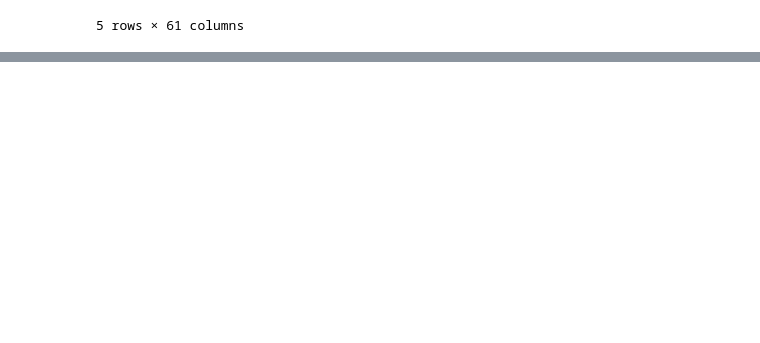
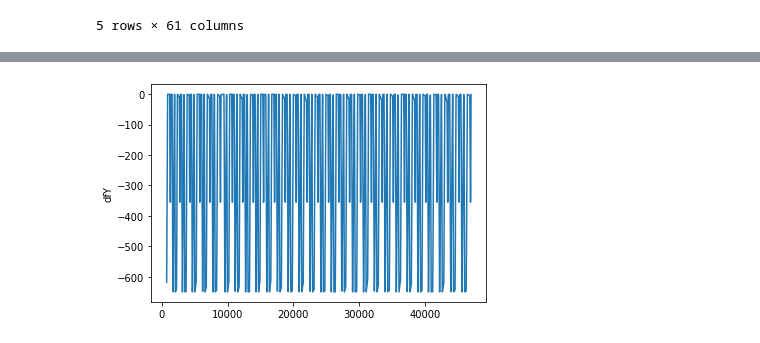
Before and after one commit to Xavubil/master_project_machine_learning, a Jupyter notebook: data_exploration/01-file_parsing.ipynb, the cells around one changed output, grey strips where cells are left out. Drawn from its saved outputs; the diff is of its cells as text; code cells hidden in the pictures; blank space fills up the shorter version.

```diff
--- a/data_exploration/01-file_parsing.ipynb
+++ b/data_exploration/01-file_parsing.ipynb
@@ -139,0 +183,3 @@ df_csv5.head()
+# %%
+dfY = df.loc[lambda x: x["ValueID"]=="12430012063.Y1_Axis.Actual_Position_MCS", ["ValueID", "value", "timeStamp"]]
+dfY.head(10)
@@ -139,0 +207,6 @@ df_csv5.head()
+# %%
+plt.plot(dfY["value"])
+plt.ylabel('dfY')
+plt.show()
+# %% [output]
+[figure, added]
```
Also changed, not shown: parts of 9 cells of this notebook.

__________

= What to work on =
Write out the entries above verbatim, without pictures.

= Exercise response =
Before and after one commit to Xavubil/master_project_machine_learning, a Jupyter notebook: data_exploration/01-file_parsing.ipynb, the cells around one changed output, grey strips where cells are left out. Drawn from its saved outputs; the diff is of its cells as text; code cells hidden in the pictures; blank space fills up the shorter version.

```diff
--- a/data_exploration/01-file_parsing.ipynb
+++ b/data_exploration/01-file_parsing.ipynb
@@ -139,0 +183,3 @@ df_csv5.head()
+# %%
+dfY = df.loc[lambda x: x["ValueID"]=="12430012063.Y1_Axis.Actual_Position_MCS", ["ValueID", "value", "timeStamp"]]
+dfY.head(10)
@@ -139,0 +207,6 @@ df_csv5.head()
+# %%
+plt.plot(dfY["value"])
+plt.ylabel('dfY')
+plt.show()
+# %% [output]
+[figure, added]
```
Also changed, not shown: parts of 9 cells of this notebook.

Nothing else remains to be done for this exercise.